My last article ("Fixed Price IT Project – The avaricious pays twice? – Part I: Preparation) talked about challenges of a business pain transformation into the proposal to build an IT system. This time I’ll describe the second, more dramatic stage of the ultimate transformation – project implementation. A lucky vendor is awarded a contract and a project team is ready to start.
4. Execution phase.
The Project team has a formal leader – a Project Manager. He or she, was orchestrating a RFP response preparation and was a major player in the sales efforts to win the deal before. But now PM is The Person in charge. What is a key metric for the Project Manager’s performance? Customer satisfaction, quality of deliverables, meeting deadline and milestones…it’s all true, but. Good project managers have enough paperwork to cover their backs when the problem arises with any of the above mentioned metrics and are rarely punished for that. What is really intolerable is running out of budget on a fixed price contract. Not many PMs have survived this and it leads to an idea that the cost and only the cost is the primary metric that drives project manager’s decisions. How does this affect the project?
Project managers are well familiar with the iron triangle – scope-schedule-cost. It limits PM’s flexibility to maneuver. There is a wide spread perception that a fixed price project does have all 3 parameters fixed. Not true – any attempt to fix them all will only have a negative impact on the project quality. When the cost is locked, then scope and schedule are the two weapons PM can use to stay within planned project performance parameters. The Delivery date is pretty much set in the proposal and scope is the last remaining option. You may say that scope is set as well in a contract. True, but remember, there are project assumptions, out-of-scope and acceptance criteria. All these elements will come into play now.

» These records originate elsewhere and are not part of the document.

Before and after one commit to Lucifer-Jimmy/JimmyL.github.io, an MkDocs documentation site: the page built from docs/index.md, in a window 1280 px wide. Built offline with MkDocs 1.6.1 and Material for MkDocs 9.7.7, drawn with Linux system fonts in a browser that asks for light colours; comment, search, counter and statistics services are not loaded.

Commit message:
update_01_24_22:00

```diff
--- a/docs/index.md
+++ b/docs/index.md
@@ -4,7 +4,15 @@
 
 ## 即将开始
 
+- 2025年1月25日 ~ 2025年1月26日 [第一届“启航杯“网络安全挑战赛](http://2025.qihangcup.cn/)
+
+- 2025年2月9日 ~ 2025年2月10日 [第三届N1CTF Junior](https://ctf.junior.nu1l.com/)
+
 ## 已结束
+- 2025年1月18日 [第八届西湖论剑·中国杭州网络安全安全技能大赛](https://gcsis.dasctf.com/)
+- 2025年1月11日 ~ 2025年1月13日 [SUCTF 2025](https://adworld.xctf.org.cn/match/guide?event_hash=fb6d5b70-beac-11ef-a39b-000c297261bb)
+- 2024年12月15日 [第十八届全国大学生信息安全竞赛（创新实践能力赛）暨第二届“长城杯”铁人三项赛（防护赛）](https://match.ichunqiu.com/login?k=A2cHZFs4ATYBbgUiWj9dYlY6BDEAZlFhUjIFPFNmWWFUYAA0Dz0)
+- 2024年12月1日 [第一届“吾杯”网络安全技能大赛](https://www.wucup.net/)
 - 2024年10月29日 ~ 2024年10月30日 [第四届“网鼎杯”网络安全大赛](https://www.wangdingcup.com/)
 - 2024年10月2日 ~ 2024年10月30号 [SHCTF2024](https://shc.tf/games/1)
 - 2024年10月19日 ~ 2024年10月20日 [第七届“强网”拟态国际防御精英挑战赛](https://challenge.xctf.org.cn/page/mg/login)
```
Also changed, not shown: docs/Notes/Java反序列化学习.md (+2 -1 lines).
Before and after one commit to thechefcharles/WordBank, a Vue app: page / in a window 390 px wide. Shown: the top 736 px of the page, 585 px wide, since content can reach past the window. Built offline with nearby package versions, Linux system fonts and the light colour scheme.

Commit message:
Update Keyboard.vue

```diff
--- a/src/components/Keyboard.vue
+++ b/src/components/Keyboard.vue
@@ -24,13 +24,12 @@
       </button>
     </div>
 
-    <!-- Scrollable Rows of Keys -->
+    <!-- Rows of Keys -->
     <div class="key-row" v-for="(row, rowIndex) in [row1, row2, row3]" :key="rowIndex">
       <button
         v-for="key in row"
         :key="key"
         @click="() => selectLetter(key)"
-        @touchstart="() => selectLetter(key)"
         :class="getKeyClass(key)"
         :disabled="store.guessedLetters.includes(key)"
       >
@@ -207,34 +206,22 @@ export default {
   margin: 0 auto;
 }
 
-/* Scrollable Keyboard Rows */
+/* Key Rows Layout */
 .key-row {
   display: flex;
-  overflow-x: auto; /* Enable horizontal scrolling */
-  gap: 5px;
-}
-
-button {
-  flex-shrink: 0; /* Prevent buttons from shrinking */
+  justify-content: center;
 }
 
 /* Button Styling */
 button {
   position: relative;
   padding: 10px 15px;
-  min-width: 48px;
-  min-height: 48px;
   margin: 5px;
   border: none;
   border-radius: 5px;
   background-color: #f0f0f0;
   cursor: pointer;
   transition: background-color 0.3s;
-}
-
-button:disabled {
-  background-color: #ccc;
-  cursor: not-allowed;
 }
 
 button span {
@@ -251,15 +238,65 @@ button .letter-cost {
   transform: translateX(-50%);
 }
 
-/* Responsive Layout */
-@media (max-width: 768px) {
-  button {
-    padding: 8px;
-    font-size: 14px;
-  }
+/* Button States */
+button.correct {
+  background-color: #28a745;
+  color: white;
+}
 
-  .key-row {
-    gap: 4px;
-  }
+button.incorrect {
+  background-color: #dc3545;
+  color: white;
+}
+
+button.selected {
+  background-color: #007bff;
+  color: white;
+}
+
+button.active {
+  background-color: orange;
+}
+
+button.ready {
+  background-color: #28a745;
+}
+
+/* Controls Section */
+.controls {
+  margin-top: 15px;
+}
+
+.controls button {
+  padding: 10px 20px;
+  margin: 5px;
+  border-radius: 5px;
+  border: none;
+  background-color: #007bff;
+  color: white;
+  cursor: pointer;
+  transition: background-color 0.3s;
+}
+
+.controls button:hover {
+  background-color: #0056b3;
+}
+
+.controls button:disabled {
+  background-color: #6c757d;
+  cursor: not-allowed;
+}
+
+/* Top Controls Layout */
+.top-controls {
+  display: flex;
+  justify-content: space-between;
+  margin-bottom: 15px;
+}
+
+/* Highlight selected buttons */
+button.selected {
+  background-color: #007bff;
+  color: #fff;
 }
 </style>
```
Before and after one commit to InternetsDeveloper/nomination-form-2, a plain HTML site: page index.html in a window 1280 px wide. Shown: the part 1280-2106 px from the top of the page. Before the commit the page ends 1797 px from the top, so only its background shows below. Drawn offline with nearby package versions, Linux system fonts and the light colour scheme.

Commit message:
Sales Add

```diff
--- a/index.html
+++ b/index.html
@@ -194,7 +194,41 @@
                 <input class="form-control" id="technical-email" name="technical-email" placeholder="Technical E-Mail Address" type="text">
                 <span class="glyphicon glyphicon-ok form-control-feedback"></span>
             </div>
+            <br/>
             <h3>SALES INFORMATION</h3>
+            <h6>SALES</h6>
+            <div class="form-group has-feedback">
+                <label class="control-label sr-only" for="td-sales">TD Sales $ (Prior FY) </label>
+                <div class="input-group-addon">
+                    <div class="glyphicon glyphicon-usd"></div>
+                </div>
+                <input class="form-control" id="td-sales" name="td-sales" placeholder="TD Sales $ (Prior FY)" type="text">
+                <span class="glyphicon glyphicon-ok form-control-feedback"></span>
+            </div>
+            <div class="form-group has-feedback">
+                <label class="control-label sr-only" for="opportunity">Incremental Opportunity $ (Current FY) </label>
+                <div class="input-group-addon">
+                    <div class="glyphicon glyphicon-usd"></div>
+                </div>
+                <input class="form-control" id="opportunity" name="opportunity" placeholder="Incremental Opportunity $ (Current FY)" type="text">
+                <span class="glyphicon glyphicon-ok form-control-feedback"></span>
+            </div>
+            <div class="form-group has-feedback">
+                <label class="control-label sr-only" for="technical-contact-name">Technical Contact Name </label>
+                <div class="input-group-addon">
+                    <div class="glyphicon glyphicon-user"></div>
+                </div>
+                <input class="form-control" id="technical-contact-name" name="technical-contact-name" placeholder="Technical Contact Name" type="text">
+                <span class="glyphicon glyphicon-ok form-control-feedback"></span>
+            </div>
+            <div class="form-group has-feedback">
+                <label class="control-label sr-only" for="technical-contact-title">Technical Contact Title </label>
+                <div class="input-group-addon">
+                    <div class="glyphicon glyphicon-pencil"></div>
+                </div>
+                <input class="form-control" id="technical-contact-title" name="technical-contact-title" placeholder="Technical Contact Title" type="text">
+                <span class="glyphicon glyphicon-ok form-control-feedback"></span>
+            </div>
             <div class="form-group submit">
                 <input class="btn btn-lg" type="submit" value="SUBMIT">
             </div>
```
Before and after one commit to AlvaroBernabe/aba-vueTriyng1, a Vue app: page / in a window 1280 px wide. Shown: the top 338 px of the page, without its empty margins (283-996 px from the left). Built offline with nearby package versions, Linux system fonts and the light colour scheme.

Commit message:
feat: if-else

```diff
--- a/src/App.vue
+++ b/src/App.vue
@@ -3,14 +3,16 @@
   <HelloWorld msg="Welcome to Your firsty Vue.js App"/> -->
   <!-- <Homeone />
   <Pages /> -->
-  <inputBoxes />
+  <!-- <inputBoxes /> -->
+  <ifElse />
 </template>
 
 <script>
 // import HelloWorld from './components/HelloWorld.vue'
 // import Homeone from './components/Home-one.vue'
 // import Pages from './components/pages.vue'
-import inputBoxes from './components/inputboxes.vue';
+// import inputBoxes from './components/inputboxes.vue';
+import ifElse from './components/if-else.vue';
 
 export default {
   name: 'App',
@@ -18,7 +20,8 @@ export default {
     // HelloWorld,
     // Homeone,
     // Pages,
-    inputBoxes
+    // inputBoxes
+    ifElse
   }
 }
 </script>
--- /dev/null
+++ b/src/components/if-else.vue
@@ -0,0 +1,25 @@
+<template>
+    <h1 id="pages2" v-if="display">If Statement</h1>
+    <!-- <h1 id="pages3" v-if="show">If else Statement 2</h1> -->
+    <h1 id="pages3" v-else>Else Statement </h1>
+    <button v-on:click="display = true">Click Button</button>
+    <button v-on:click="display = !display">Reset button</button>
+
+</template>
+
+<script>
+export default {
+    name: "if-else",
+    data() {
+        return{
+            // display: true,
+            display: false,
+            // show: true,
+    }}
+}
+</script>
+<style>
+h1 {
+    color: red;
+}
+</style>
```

The Project team gains better understanding of real customer expectations almost daily and have to address a mismatch between project proposal and real or changing needs to avoid project termination. The Project Manager is forced to start Change Requests game on day one. Now we have a Project Manager pushing scope changes, the project team is constantly reevaluating and re-estimating work to be done, PM’s counterpart on the customer side is soliciting extra funds from the budgeting committee etc. And who is working on the project and when? …
Common assumption is that project re-scoping magically happens afterhours and does not affect the current production cycle. And that this is free for the customer. Both statements are true only partially. Initial project work estimates were based on an 8 hour work day, but execution relies on a professional day contribution from the team members. Professional day is something longer than 8 hours but shorter than 24. Reasonable managers limit it to 9-10 hours, but there are project situations when 12-16 hours may be necessary. Free estimates mean someone is paying for that and that someone is a project team member. Senior team members have to invest substantial amount of extra hours to support Change Requests preparation.
Is this a part of the burden of being a Senior team member? Yes, but Senior members bring unique expertise how to do stuff right and are capable of finding a solution that works best for the customer (business process, architecture changes etc.). We need them to do this type of work and be committed to customer satisfaction. Change Request preparation turns them into multitasking that is not very productive and even “forces” them to work against the customer! Team has to apply “progressive thinking” to use proposed loopholes (assumptions, out-of-scope statements) to justify extra funding. This helps sales folks, improves project financial metrics, but doesn’t do any good for the customer.
Overutilization has one more negative impact with delayed consequences. Long hours ruin work/life balance for involved team members and works as a time bomb. Workaholics have miserable personal life, if any at all. Personal issues are popping up, people frequently get sick and the work is rescheduled to remaining team members. This only worsens morale and leads to conflicts and factions. High turnover rate is almost inevitable in such conditions and it triggers a demand for tacit knowledge transfer which is always incomplete.
This affects the fourth (hidden) metric of magic triangle – Quality. Acceptable project quality is a tricky measure and is hard to test. Undetected bugs exist in every system and system design is never perfect. But people do a much better job when they are happy and team morale is high. Cost pressure forces people to make quick, spontaneous decisions that are far from being optimal. This leads to system performance issues and much higher cost of each new Change Request.
Project troubles will trigger unpleasant, but frequent finger pointing blames from both sides that now have to be addressed by a steering committee. This will initiate even more unproductive timewasting debates while project quality continues to degrade.
Do you still think using the Fixed Price model was a good idea for IT industry?
Fixed Price model is widely used outside IT projects and had proved its effectiveness dealing with preassembled building blocks and well defined integration procedures like in construction. IT systems have been and still remain an art work rather than an output of an assembly line. Such development projects should be nurtured to keep an inspiration and creativity going, but not be cornered by cost-scope-schedule locks.
All of the above leads us to a very unpleasant conclusion that fixed price projects designed to be more expensive than planned, project teams on both sides get exhausted and demoralized, and final deliverables have questionable quality. Who will suffer the most from these consequences? Believe it or not, but it will be system end users – business customers, who ordered the system.
I have no rational explanation why someone wants to spend more money to hurt himself following an illusion of a predictable and “low” IT project cost. (originally posted on CIO.com)